When I get back on that K.C. road, Oh, when I get back on that K.C. road, Oh, when I get back on that K.C. road, Gonna love my baby like I never loved before.
"K.C. Moan" is an extremely laid back performance of a very simple song. Only two if the three verses contain lyrics. The two verses with lyrics feature only two lines each (with the first line repeated three times). This song is an object lesson in how a song need not be complex in order to be effective. If Smith's conjecture about the song's origin as a work song is correct, the speaker in the song is likely a prisoner listening with longing to the sound of a train going by, wishing that his woman was on her way to meet him. In the second verse, he sings about going home and how he is going to "love [his] baby like [he] never loved before" once he gets there. As Smith notes, "the train is a constantly recurring symbol" in such songs. Johnny Cash would make use of a similar image in his "Folsom Prison Blues."
Jab Jones, who plays the jug on this recording, appears elsewhere on the Anthology, playing piano on "Expressman Blues"

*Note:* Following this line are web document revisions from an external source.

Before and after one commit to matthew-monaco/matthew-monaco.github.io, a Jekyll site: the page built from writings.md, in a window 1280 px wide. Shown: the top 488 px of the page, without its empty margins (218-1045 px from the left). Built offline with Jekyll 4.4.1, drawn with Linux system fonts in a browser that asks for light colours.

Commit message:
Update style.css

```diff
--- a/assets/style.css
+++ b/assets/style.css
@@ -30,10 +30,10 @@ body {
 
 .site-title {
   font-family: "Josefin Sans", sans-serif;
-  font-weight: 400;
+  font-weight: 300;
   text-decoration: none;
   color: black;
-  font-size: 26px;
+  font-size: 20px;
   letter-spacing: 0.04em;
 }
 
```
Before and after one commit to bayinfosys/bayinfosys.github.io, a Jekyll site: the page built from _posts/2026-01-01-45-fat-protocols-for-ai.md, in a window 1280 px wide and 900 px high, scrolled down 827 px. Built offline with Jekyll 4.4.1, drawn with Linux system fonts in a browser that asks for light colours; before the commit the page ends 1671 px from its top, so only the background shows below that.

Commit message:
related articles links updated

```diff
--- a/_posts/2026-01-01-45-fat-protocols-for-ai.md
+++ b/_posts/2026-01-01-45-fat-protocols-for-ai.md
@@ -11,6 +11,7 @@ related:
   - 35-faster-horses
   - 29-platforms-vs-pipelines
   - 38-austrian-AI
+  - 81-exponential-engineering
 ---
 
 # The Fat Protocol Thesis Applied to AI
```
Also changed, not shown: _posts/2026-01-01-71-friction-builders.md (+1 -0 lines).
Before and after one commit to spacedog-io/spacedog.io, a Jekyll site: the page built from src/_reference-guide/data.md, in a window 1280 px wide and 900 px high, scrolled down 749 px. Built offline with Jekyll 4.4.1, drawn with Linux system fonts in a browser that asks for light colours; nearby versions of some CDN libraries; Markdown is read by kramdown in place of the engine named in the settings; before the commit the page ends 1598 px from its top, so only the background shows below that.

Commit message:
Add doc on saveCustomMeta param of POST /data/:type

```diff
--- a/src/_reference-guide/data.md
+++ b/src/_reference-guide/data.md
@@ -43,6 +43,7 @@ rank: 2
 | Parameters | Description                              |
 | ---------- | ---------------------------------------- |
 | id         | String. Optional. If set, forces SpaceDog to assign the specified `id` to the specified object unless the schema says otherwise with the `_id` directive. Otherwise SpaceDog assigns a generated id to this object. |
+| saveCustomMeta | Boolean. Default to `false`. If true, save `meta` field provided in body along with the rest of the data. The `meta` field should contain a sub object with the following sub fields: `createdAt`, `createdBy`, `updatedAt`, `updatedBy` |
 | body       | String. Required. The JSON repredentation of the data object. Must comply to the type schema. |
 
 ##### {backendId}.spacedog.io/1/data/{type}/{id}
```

"K.C. Moan" is the fourth of five work songs in a row.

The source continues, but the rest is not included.